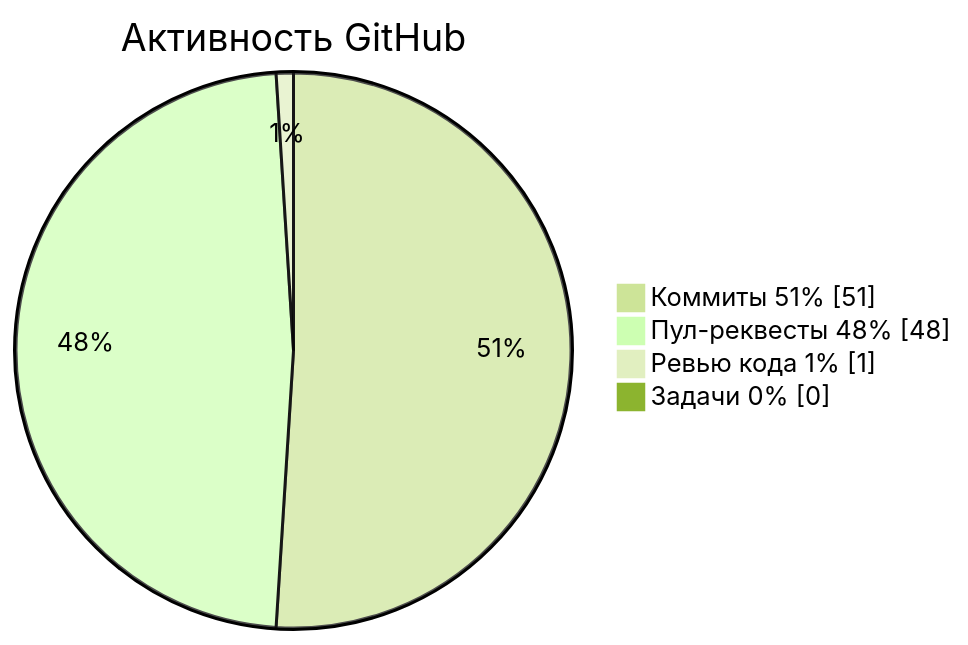
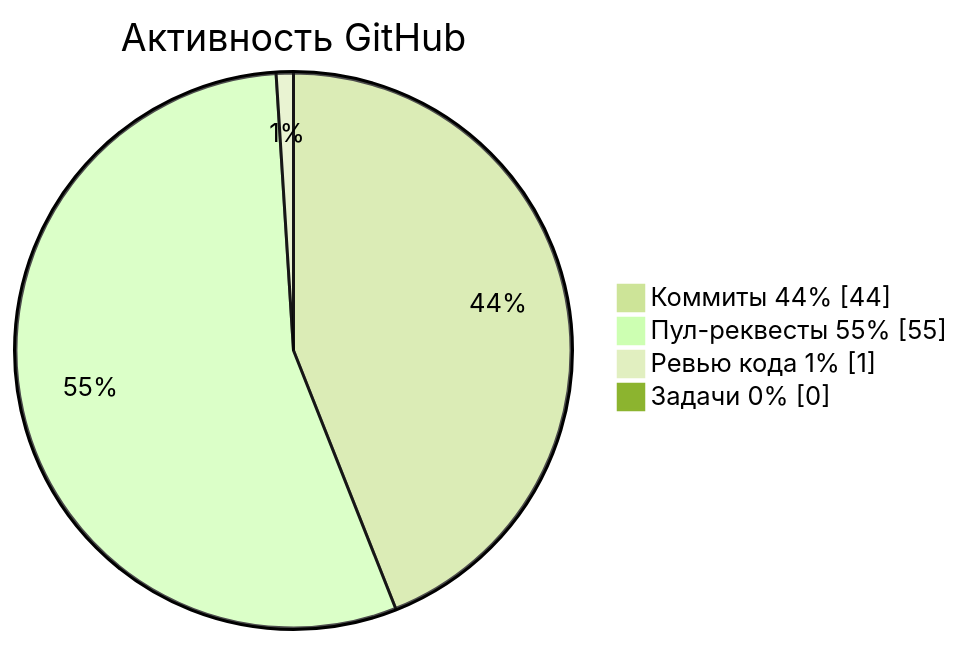
One commit to krotname/KrotName changed the diagram in README.md. Above: the diagram before and after it, drawn with Mermaid (forest theme). The commit also changed other lines of this file and 1 other file, not shown here.

Commit message:
Update profile metrics

````diff
--- a/README.md
+++ b/README.md
@@ -45,8 +45,8 @@
 ```mermaid
 pie showData
     title Активность GitHub
-    "Коммиты 51%" : 51
-    "Пул-реквесты 48%" : 48
+    "Коммиты 44%" : 44
+    "Пул-реквесты 55%" : 55
     "Ревью кода 1%" : 1
     "Задачи 0%" : 0
 ```
````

-- Your instructions --
What is needed is the whole listing again, set down exactly, without its pictures.

-- The answer --
One commit to krotname/KrotName changed the diagram in README.md. Above: the diagram before and after it, drawn with Mermaid (forest theme). The commit also changed other lines of this file and 1 other file, not shown here.

Commit message:
Update profile metrics

````diff
--- a/README.md
+++ b/README.md
@@ -45,8 +45,8 @@
 ```mermaid
 pie showData
     title Активность GitHub
-    "Коммиты 51%" : 51
-    "Пул-реквесты 48%" : 48
+    "Коммиты 44%" : 44
+    "Пул-реквесты 55%" : 55
     "Ревью кода 1%" : 1
     "Задачи 0%" : 0
 ```
````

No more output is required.